The Difference Between Implicit vs. Explicit Testing

The Difference Between Implicit vs. Explicit Testing

With several different research approaches, from more conventional polls, focus groups, and milk research, to more advanced immersive VR / AR research, eye-tracking techniques, and various behavioural science-based approaches, market research is a fascinating area.

But several of these words are easily recognizable-implicit vs. explicit testing is not spoken about as much. This paper discusses precisely what the distinction between implicit and explicit study is and what the future of these methodologies entails.

Implicit vs. Explicit - The Difference Defined

Explicit testing methods are those direct methods that allow consumers to take the time to think on their reactions before responding to them, such as conventional surveys and focus groups, offering more educated and logical perspectives. What distinguishes this form of research is the incitement of system 2 thought among participants.

The exact opposite is implicit testing. It includes strategies that immerse participants in the ideal scenario and rely on their intuitive, in-the-moment behaviour to generate more specific observations rather than rationalized choices. The most common implicit test is the Implicit Association Test, created by Harvard University, which analyses the behaviours and values that individuals may be unable or unable to disclose. System 1 thought is what distinguishes implicit tests.

It is important to note that while these definitions allow you to build the beginning of an understanding on implicit vs. explicit research methods, many implicit research authors mention a scale of 'implicitness' defined by how controlled the testing conditions are, which means that there is currently no fully implicit testing method, but there are techniques that encourage a stronger system.

Evolving Research Methods - The Difference Explored

It is important to note that while these concepts allow you to construct the beginning of an understanding on implicit vs. explicit research methods, many implicit research authors discuss a scale of 'implicitness' determined by how regulated the testing conditions are, which implies that there is currently no completely implicit testing process, but there are techniques that promote a stronger framework.

Yet, there are limits to these research methods, as Aaron Reid so clearly notes, no matter how much we innovate them with mobile, smart, and automation technologies: limits on motivation, truthful responses, possibilities for response choices, ability to express our responses without a lot of effort on all ends, and knowledge. Reid drew up a table of limitations based on a report by Nose et al in his article on implicit testing, describing them in a more detailed way, which can be found here.

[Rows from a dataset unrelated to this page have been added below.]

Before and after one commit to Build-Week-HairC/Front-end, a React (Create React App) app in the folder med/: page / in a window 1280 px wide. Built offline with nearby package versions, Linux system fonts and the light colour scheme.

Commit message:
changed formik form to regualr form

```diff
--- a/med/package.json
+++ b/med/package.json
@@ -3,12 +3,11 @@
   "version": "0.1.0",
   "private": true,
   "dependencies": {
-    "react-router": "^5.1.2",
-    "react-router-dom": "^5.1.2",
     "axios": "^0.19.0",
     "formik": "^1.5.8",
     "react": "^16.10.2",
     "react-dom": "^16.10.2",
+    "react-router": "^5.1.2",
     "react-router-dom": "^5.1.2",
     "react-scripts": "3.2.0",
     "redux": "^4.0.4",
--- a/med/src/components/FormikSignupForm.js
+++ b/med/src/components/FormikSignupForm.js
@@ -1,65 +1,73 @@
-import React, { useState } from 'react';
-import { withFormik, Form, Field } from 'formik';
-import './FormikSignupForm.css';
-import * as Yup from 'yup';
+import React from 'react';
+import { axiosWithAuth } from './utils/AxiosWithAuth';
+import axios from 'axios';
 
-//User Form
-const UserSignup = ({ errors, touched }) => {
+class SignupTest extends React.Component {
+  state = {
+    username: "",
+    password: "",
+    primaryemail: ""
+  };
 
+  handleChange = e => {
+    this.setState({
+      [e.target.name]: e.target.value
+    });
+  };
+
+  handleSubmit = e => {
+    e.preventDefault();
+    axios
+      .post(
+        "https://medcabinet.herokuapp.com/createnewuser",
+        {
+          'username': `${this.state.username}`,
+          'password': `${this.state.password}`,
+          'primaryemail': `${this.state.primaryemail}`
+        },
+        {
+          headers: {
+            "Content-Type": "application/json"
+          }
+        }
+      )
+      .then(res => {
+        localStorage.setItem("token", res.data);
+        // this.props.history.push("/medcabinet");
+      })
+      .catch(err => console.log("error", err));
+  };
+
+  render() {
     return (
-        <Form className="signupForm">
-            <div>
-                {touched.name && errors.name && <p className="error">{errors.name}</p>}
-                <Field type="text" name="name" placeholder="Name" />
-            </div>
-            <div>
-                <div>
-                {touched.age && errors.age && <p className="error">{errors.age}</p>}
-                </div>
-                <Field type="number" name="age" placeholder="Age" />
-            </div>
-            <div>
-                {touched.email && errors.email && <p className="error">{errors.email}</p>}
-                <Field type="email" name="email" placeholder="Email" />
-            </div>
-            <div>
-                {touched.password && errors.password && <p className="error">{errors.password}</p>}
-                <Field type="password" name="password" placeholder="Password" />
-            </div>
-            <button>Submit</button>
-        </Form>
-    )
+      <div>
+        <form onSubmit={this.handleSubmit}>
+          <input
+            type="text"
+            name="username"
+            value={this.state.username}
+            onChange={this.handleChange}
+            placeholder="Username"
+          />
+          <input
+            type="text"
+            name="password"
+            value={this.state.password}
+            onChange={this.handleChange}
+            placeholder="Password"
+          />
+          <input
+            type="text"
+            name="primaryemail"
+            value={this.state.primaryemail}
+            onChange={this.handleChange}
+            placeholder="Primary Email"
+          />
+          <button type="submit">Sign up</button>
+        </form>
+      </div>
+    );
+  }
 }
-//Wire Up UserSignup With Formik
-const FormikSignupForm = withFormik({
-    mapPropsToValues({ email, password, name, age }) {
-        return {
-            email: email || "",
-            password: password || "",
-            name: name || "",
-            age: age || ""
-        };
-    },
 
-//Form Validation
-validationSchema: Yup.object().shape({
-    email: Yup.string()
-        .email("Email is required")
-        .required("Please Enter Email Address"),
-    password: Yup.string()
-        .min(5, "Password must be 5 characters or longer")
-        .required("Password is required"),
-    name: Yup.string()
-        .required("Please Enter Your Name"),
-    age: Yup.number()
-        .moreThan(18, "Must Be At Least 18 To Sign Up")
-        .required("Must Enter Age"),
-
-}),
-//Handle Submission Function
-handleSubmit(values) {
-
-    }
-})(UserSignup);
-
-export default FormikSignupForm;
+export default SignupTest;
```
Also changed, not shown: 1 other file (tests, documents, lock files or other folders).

We have not been blinded by our familiarity and dependence on these methods to the fact that these rationalized perspectives do not yet encompass the full range of human decision-making. They lack emotional connection and influence; instead of exposing their true character, thoughts and beliefs, they are focused on what users would like themselves to be.

So, it comes as no surprise that our market research approaches have developed to incorporate and be informed by external sources of research, often from fields of behavioural science such as psychology, cultural anthropology, and sociology; and that the more advanced, modern techniques that are still very unique in the industry are based on capturing a customer's behaviours.

This can currently be achieved by common methods such as: social media intelligence, which allows researchers to monitor consumers engaging in a non-research setting with each other; facial and eye monitoring technology while customers walk through a store; recording equipment as a participant faces a scenario through virtual or augmented reality; or wearable and smartwatch.

These are, however, strategies that can be accurately categorized as implicit research approaches, which also on a smaller scale provide an insight into the emotional, unconscious decision-making process of a participant directly related to action-led decisions, which is very important if we are to close the interpretation gap between reasonable motives which impulsive behaviour of consumers.

Consumer Intention vs. Action – Looking to the Future of Implicit Testing

Let's take a moment to think about this topic that we are all familiar with as insight professionals: our industry has been plagued by the discrepancy between customer purpose and consumer behaviour for years, making well-researched and well-intentioned data totally off-base. This gap is a problem that we can slowly begin to close by knowing the difference between implicit and explicit testing, but we still need to answer one major question about these two styles of testing: how do we fit implicit testing into conventional systems of research?

And it isn't one or the other when it comes to implicit and explicit testing. Fitting both research modes with each other will show more about our participants to us than taking both of them separately. Much as the two human behavioural mechanisms are interconnected and affect each other, so can the strategies that we have chosen to observe them. This is how we close the distance between purpose and action by recognizing how our actions and character work together and educating them on a regular basis.